As we poled along, schools of yellowtail snapper and pintanos parted, and vibrant colors emerged from the coralclad ground below. I turn to ask Rigo a question and see him squinting in the sunny distance.
“What? You see something?”
“Hold on . . .”
I turn in the direction of his gaze and scan eagerly for a sign of movement.
He whispers, “Permit tailing. Two o’clock . . . ninety feet.”
His hushed tone is unnerving as I frantically comb the watery surface. Then the subtle motions of a dark tail waving slowly back and forth materializes just a few inches out of the water along a rising coral head.

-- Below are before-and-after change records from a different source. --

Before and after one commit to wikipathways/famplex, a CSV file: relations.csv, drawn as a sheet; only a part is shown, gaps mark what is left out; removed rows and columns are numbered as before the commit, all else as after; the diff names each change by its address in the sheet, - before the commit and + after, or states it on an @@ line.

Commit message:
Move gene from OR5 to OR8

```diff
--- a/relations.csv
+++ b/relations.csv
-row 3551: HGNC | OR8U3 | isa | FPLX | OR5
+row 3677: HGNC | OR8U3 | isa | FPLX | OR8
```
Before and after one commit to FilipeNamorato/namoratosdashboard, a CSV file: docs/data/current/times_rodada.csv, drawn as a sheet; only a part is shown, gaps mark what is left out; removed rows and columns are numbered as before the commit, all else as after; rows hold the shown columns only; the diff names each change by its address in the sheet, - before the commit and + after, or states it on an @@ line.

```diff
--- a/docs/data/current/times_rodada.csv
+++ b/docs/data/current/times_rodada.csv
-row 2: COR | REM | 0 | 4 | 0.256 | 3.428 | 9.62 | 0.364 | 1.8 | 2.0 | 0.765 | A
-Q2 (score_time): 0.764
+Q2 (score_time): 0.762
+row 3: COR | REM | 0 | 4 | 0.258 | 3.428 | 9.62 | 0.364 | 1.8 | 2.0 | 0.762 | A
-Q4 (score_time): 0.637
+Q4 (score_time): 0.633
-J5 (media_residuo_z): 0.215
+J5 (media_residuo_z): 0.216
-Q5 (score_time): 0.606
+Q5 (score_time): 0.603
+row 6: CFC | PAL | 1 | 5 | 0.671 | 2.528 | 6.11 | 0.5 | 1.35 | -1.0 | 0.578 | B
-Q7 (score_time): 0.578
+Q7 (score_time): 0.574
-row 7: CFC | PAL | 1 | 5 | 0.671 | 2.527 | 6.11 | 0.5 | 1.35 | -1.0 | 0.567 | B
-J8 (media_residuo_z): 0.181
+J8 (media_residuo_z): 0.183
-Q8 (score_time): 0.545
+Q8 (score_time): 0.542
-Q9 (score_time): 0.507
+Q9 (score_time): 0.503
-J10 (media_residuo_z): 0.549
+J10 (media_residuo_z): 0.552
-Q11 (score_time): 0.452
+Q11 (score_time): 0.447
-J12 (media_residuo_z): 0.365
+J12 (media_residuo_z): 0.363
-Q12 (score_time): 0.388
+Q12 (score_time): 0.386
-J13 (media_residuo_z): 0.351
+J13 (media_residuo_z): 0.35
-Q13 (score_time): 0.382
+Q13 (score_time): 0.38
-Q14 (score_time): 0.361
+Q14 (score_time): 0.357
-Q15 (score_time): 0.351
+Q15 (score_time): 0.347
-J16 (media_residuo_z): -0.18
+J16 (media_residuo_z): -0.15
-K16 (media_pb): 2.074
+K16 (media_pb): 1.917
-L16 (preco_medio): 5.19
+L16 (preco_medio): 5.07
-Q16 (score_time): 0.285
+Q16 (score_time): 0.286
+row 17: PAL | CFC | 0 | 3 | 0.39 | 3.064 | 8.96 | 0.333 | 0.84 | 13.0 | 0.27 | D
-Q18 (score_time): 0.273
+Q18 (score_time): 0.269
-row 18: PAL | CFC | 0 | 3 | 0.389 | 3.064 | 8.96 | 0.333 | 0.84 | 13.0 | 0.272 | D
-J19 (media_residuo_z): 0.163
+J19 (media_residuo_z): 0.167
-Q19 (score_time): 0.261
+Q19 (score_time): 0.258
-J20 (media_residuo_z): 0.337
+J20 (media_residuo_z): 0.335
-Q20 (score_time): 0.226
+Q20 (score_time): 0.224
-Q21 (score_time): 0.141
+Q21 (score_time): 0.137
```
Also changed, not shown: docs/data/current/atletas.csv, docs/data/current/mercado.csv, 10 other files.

We pole slowly forward to close the distance, and I begin my cast. As line spills out of the guides, I watch the fly sailing parallel to the water and I let it run through my fingers. It lands with a soft thud just a few feet in front of the fish. I strip the fly, and the permit turns toward it. With a flick of its tail, it lunges forward.
Motoring home that afternoon, I cracked a beer and watched the sun grow heavy as we crisscrossed through the watery maze. After minutes of silence, I asked Rigo, “What happened back there?
“I thought I had that fish.”
Rigo smiles, exhales smoke from his unfiltered cigarette, and says, “That’s funny.” He laughs for a moment, and then he begins to sing.
The words are lost over the engine and wind, but I don’t need to hear them. I already know the tune; the story I had to figure out for myself.
I don’t think it’s about a girl after all.
Seth Fields operates the Gray’s website and is the owner of The Hatch Outfitters fly shop in Chattanooga, Tennessee. He’s already planning a return trip to Cuba, and has a new fly that he says is guaranteed to make permit eat.
IF YOU GO
GETTING THERE: Travel to Jardines de la Reina is conducted through the historic town of Camaguëy and the Ignacio Agramonte International Airport. There are flights from both Fort Lauderdale and the Miami airport. Avalon Cuban Fishing Centers’ travel schedule for this trip means an overnight stay before the regroup and bus ride to Júcaro Port. I highly suggest staying in Cuba at the Hotel Santa María; Avalon will handle arrangements. The city is vibrant, safe, and has plenty to see.
ATMs and credit cards are virtually nonexistent in Cuba. Make sure to bring everything you will need for expenses and tips in cash. If you wish to convert money to Cuban convertible pesos (CUC$) you can do so at the airport, but it is not necessary, as most places accept USD at a 15 percent upcharge.
GEAR: With such an array of species, waters, and fishing situations, it’s best to be prepared. After all, if you don’t bring it with you, it doesn’t exist in Cuba. The guides have little by way of flies or gear.
For rods, one 12-weight, two 10-weights, and two 8-weights is ideal. This lineup allows you to hit bigger tarpon, resident tarpon, permit, and bonefish sufficiently, and have a backup rod ready for whatever else the Gardens throw at you.
Have a floating line for each outfit, but also make sure to take at least one intermediate line for your 10- or 12-weight for tarpon in the channels. You should also take fluorocarbon line in varying weight strengths from 80, 60, 40, 20, and 16, down to 12 pounds.
Flies can make or break a trip to the Gardens. There is a lot of turtle grass, and your bonefish flies should be light yet weedless and ride with the hook point up. Dumbbell eyes are generally too heavy, so look for or tie flies with light bead chain on size 6 to size 4 hooks. Tarpon flies for this area are pretty standard, so make sure to have Tarpon Toads and Cockroaches in various colors. The guides insist on using Avalon Permit Flies for permit. Honestly, there’s no need for much else.